(Before-and-after change data)
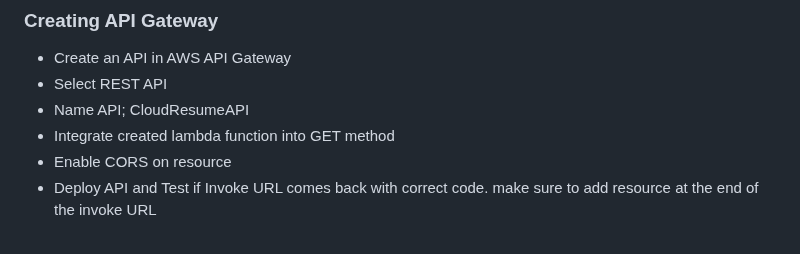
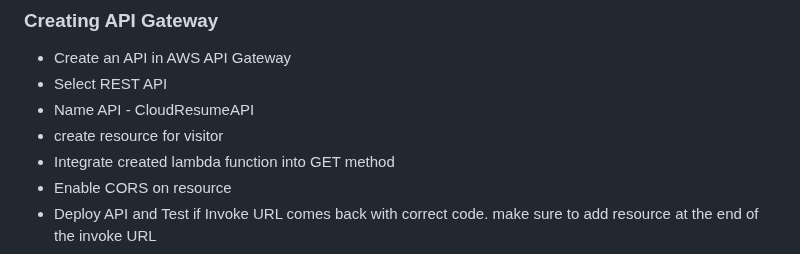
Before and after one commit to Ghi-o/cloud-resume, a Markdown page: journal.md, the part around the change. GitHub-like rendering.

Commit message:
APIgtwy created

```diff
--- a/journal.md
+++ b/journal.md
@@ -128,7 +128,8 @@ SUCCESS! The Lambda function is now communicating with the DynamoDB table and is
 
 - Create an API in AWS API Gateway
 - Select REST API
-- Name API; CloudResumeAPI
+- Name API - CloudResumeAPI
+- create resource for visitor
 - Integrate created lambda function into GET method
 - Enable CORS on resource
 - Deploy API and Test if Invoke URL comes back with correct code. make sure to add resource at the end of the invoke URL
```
==
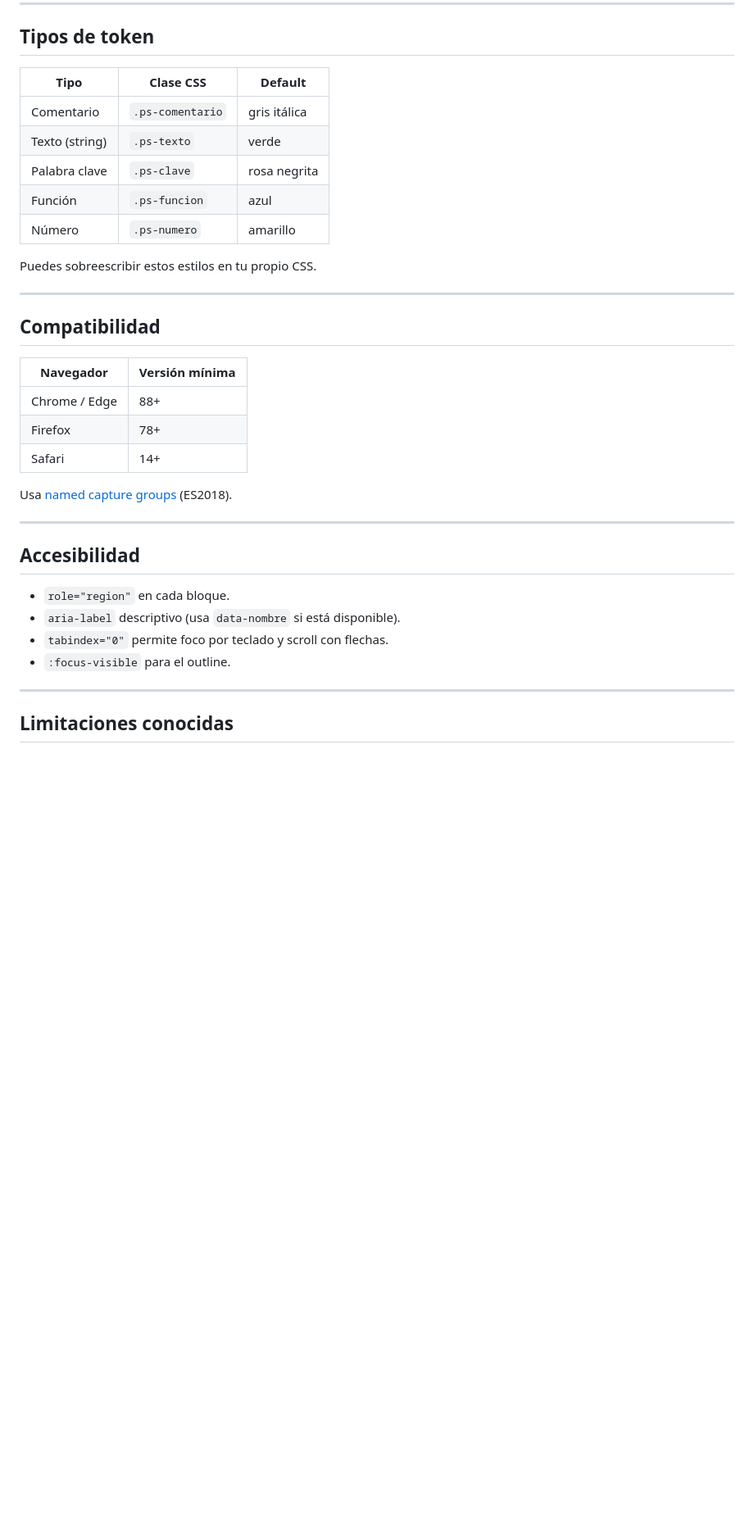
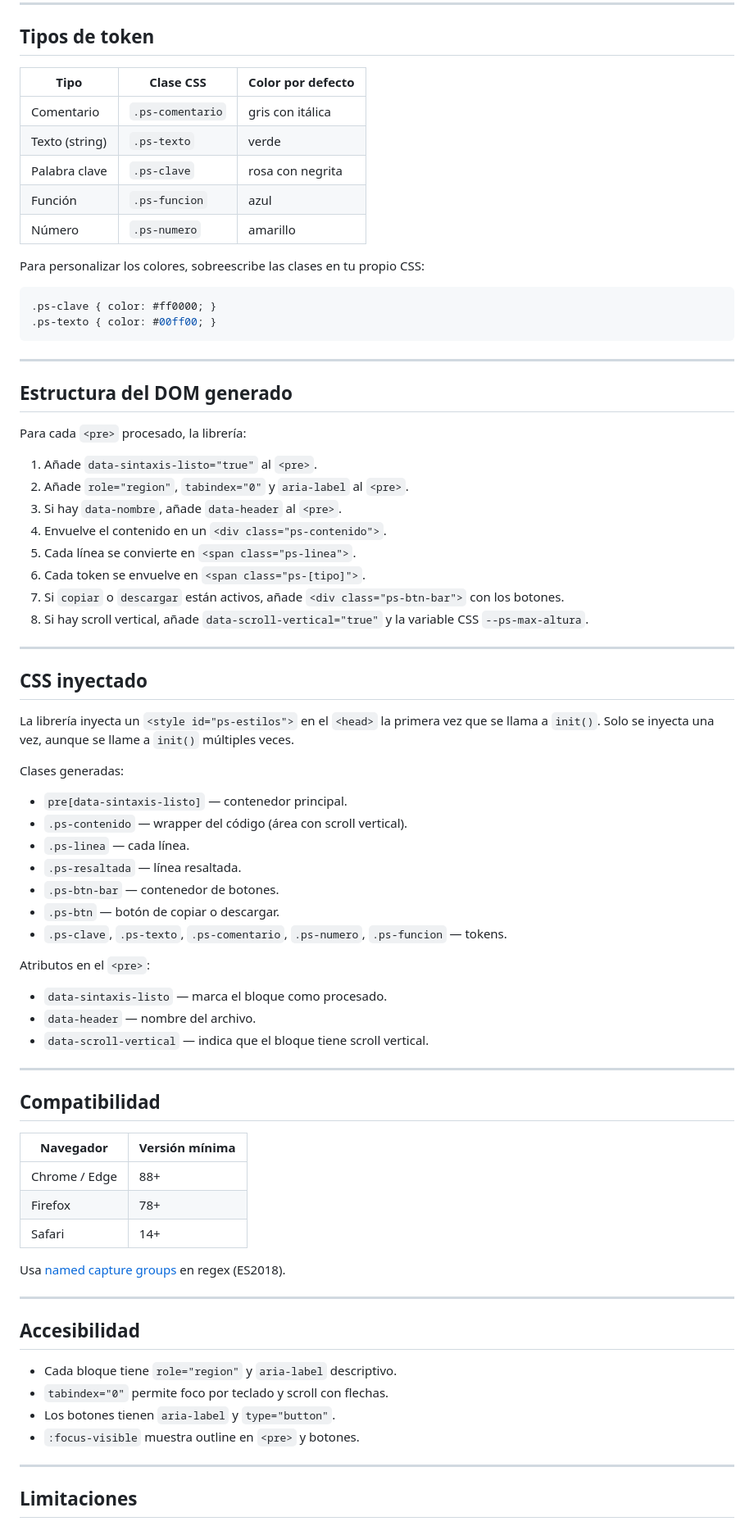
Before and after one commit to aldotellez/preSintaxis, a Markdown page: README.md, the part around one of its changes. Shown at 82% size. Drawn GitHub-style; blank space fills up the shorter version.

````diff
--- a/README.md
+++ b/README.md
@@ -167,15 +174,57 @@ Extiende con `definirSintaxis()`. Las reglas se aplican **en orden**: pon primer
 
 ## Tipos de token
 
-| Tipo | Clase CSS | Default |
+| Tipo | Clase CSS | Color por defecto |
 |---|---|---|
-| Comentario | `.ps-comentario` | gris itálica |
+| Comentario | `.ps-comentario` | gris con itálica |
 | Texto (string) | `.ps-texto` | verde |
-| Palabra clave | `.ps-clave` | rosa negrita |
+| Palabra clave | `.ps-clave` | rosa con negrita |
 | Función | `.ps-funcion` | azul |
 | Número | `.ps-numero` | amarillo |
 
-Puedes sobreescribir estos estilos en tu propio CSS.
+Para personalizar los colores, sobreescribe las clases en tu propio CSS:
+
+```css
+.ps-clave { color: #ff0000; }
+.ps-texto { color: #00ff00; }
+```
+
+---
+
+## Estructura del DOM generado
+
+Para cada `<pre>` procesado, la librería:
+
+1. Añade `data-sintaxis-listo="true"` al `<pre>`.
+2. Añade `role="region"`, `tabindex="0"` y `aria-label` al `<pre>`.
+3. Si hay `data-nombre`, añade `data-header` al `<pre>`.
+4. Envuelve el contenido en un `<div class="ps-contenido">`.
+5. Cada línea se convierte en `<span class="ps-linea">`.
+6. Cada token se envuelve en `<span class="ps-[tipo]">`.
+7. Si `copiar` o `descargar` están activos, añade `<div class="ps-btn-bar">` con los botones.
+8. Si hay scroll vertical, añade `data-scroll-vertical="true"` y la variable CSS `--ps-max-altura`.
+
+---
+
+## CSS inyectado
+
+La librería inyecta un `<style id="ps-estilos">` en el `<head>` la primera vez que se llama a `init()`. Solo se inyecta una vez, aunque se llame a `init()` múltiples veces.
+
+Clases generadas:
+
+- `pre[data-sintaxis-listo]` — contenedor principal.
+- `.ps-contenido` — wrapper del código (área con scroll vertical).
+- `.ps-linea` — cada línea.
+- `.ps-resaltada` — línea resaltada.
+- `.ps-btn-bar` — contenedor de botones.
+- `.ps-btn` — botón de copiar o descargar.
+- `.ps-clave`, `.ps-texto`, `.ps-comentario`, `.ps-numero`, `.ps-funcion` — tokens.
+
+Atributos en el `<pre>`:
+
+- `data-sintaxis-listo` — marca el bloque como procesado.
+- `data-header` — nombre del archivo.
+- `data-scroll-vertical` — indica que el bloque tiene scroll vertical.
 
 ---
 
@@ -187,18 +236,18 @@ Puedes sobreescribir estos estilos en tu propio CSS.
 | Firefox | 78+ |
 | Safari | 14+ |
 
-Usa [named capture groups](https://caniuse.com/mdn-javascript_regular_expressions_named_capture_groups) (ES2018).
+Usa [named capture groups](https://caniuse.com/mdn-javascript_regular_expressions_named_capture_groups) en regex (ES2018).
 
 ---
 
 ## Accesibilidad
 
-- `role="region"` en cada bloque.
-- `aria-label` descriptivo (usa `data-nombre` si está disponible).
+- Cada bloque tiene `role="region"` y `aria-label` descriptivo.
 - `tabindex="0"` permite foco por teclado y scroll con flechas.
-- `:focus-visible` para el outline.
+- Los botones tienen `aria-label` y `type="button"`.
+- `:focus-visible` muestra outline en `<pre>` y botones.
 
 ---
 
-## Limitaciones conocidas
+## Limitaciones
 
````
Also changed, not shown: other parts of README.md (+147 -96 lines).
---
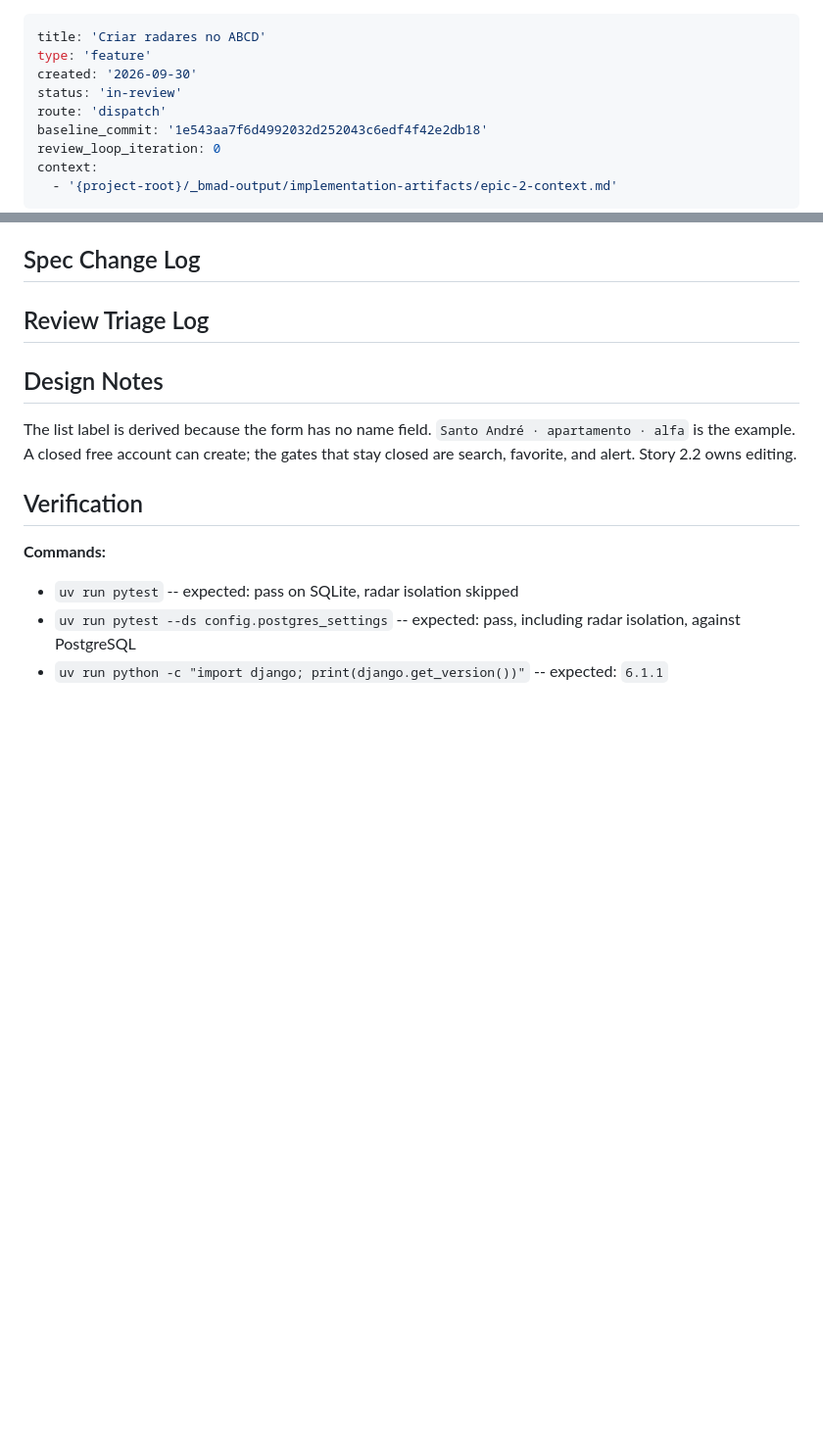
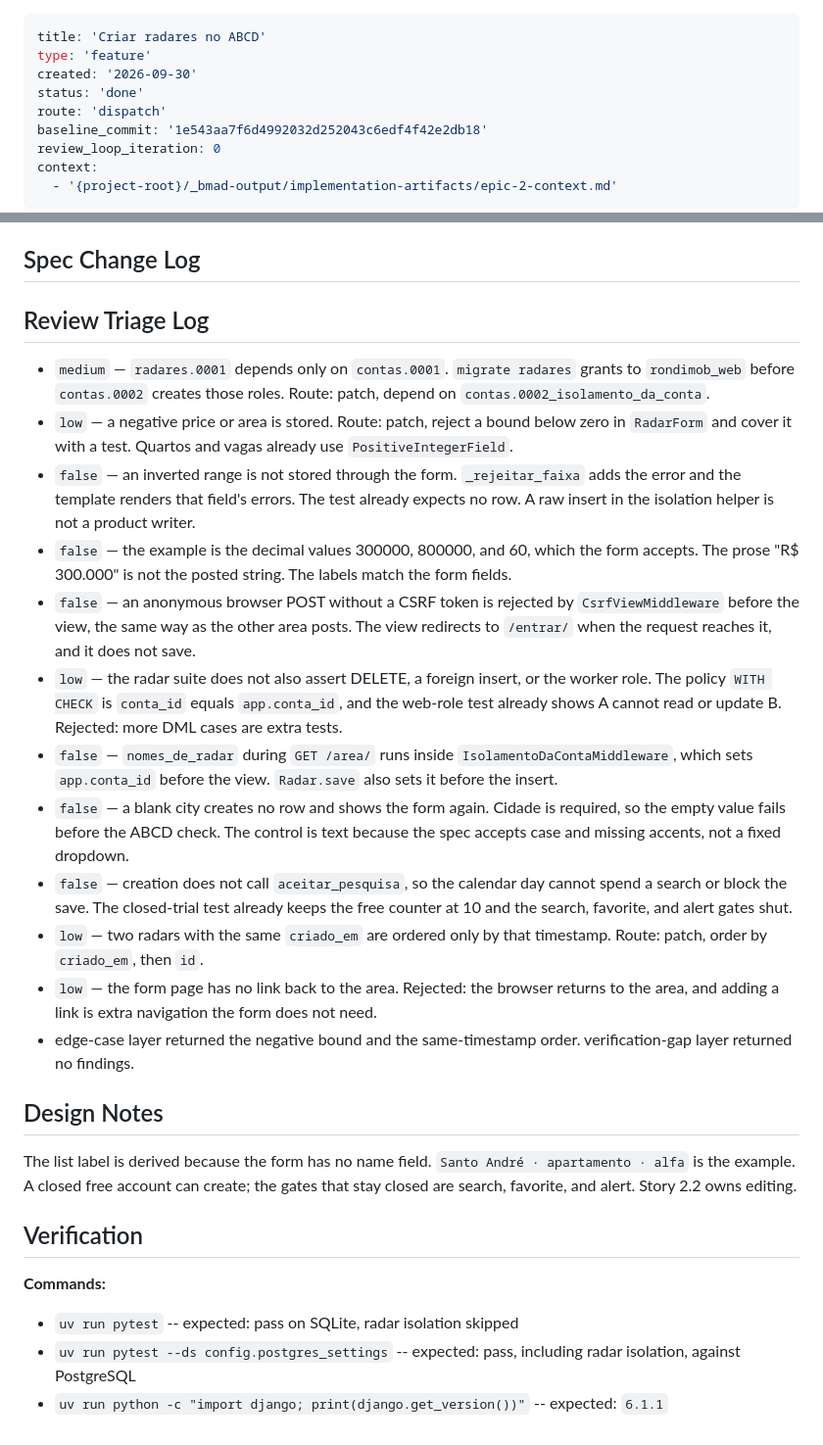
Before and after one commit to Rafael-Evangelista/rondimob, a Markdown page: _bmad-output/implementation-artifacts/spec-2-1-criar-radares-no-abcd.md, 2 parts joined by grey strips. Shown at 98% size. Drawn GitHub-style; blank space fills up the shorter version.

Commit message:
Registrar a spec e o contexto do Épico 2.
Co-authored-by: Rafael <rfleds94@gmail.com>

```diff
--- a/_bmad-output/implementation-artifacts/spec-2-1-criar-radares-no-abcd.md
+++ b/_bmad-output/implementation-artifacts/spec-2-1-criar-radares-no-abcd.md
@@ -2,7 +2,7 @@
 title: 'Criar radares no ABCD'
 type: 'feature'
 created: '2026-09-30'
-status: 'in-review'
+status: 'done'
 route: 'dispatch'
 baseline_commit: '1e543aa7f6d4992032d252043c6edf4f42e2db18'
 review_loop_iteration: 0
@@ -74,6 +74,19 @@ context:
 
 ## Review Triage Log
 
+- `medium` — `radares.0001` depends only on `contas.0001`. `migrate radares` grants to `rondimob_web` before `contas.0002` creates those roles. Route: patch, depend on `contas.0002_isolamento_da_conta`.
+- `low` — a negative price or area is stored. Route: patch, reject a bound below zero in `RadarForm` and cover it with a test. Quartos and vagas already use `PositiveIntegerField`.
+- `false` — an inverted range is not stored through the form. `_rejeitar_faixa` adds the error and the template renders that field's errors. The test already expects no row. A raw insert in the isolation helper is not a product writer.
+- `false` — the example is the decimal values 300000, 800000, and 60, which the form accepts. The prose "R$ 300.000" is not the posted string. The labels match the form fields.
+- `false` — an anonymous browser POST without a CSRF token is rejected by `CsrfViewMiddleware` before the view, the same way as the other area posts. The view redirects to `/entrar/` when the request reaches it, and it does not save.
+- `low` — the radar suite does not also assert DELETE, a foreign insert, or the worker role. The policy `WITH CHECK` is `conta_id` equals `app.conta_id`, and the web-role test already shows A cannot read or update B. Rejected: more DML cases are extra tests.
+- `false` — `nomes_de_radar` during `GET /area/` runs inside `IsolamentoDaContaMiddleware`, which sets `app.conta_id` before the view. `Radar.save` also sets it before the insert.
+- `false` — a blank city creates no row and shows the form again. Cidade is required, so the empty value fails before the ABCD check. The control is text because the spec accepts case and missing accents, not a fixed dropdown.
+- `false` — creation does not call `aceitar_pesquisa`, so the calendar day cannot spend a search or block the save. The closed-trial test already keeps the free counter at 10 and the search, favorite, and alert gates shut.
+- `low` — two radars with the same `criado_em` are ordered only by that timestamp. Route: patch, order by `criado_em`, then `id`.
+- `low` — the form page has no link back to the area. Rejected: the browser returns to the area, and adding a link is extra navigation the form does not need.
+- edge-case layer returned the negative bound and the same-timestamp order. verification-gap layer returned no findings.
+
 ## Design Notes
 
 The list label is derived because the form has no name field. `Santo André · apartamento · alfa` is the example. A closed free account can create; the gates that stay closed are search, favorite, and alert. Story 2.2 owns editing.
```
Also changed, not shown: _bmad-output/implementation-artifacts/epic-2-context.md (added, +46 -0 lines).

### Task prompt
Wherever the word "botones" appears in the data, return the whole line.

### Solution for this exercise
+7. Si `copiar` o `descargar` están activos, añade `<div class="ps-btn-bar">` con los botones.
+- `.ps-btn-bar` — contenedor de botones.
+- Los botones tienen `aria-label` y `type="button"`.
+- `:focus-visible` muestra outline en `<pre>` y botones.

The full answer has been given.